Much later, in 1933, the development of autopilot systems meant that aircraft used in long flights were able to fly without pilots continuously having to control the plane. Sperry Gyroscope Co. was the company that designed the first autopilot prototype, and gyroscopes still play a huge part in driverless vehicle technology.
An important first step in developing the safety of driverless cars arose in 1987, when German engineer Ernst Dickmanns installed cameras and 60 micro-processing modules onto a saloon to enable it to detect other objects on roads. Using them at the front and back of the vehicle, the system was programmed to only focus on relevant objects. Driverless cars use this to ensure that, when on the road, they can spot hazards and prevent crashes. However, after a pedestrian was killed by a driverless Uber car in 2018, questions were raised into whether this new technology will ever be safe enough. While they hold the potential to prevent accidents caused by human error, if both manual and autonomous cars are using the road at the same time, there is a higher chance of one acting in a way the other doesn’t expect, increasing the chances of collisions.

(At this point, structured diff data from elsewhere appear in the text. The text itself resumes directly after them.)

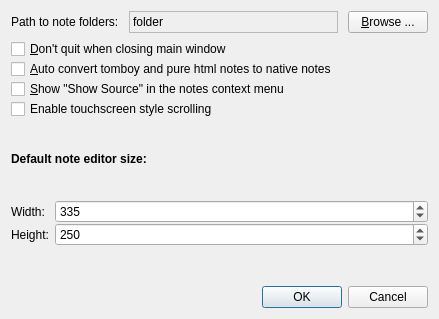
Above: src/ui/preferences.ui from hakaishi/nobleNote before the change. Below: the same form after it.
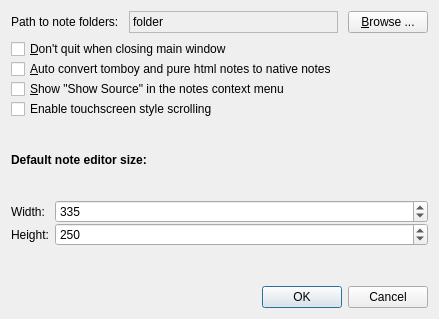
That is the form after the change. Icons and pictures are not drawn.

Commit message: fixed: removed html from a label (should never have html)

What changed in the file:
```diff
--- a/src/ui/preferences.ui
+++ b/src/ui/preferences.ui
@@ -61,8 +61,14 @@
     <layout class="QGridLayout" name="gridLayout_2">
      <item row="4" column="0">
       <widget class="QLabel" name="label_2">
+       <property name="font">
+        <font>
+         <weight>75</weight>
+         <bold>true</bold>
+        </font>
+       </property>
        <property name="text">
-        <string>&lt;html&gt;&lt;head/&gt;&lt;body&gt;&lt;p&gt;&lt;span style=&quot; font-weight:600;&quot;&gt;Default note editor size:&lt;/span&gt;&lt;/p&gt;&lt;/body&gt;&lt;/html&gt;</string>
+        <string>Default note editor size:</string>
        </property>
       </widget>
      </item>
```
The commit also changes 2 other files.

Currently, the closest most have got to testing the transport of tomorrow is using autopilot – a feature that Tesla introduced to its vehicles in 2015. Somewhere between manual and driverless, this hands-free tool for motorway travel was provided as a single software update for drivers. Overnight, customers were able to experience just a taste of the freedom that driverless cars will provide.